Defined as the intentional or unintentionalspread of false information (K et al., 2019)through context and/or content manipulation,fake news has become one of the most seriousproblems associated with online information(Waldrop, 2017). Consequently, it comes asno surprise that Fake News Detection hasbecome one of the major foci of variousfields of machine learning and while machinelearning models have allowed individualsand companies to automate decision-basedprocesses that were once thought to be onlydoable by humans, it is no secret that thereal-life applications of such models are notviable without the existence of an adequatetraining dataset. In this paper we describethe Veritas Annotator, a web application formanually identifying the origin of a rumour.These rumours, often referred as claims,were previously checked for validity byFact-Checking Agencies.
We describe our submission for the Breaker phase of the second Fact Extraction and VERification (FEVER) Shared Task. Our adversarial data can be explained by two perspectives. First, we aimed at testing model’s ability to retrieve evidence, when appropriate query terms could not be easily generated from the claim. Second, we test model’s ability to precisely understand the implications of the texts, which we expect to be rare in FEVER 1.0 dataset. Overall, we suggested six types of adversarial attacks. The evaluation on the submitted systems showed that the systems were only able get both the evidence and label correct in 20% of the data. We also demonstrate our adversarial run analysis in the data development process.
This paper contains our system description for the second Fact Extraction and VERification (FEVER) challenge. We propose a two-staged sentence selection strategy to account for examples in the dataset where evidence is not only conditioned on the claim, but also on previously retrieved evidence. We use a publicly available document retrieval module and have fine-tuned BERT checkpoints for sentence se- lection and as the entailment classifier. We report a FEVER score of 68.46% on the blind testset.

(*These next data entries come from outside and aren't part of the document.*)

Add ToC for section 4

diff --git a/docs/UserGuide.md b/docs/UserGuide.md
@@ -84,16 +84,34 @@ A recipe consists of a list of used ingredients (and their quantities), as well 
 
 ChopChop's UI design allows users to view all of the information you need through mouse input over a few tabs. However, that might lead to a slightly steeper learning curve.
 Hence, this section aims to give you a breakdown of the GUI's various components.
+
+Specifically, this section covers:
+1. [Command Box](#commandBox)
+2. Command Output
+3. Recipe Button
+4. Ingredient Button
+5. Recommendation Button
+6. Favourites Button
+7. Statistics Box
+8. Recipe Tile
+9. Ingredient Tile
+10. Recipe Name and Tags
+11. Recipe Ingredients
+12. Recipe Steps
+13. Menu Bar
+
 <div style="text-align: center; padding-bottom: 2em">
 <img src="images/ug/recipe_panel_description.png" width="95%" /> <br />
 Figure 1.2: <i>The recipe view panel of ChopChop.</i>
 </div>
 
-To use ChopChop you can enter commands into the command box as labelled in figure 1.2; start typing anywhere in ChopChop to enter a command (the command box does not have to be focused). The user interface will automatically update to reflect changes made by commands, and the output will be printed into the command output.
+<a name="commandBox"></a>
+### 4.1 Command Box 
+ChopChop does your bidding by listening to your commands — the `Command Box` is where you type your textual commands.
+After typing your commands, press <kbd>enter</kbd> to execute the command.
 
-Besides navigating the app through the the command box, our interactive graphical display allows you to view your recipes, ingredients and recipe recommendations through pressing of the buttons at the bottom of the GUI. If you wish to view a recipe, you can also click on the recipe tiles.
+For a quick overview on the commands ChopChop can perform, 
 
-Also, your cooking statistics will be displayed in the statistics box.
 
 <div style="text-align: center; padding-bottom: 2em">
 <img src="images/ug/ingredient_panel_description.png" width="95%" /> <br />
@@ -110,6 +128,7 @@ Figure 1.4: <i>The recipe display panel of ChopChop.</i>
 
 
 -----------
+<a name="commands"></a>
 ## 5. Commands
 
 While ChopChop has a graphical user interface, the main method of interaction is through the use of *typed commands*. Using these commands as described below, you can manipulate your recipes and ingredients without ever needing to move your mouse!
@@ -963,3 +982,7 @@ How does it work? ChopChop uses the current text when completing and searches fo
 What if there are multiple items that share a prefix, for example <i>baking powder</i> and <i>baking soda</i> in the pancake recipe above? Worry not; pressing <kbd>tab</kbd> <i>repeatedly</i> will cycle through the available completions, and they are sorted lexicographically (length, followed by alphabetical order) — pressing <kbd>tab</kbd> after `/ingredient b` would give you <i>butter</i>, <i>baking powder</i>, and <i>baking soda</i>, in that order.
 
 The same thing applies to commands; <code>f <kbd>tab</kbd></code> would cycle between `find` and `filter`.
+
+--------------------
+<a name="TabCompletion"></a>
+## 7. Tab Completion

Fever Shared 2.0 Task is a challenge meant for developing automated fact checking systems. Our approach for the Fever 2.0 is based on a previous proposal developed by Team Athene UKP TU Darmstadt. Our proposal modifies the sentence retrieval phase, using statement extraction and representation in the form of triplets (subject, object, action). Triplets are extracted from the claim and compare to triplets extracted from Wikipedia articles using semantic similarity. Our results are satisfactory but there is room for improvement.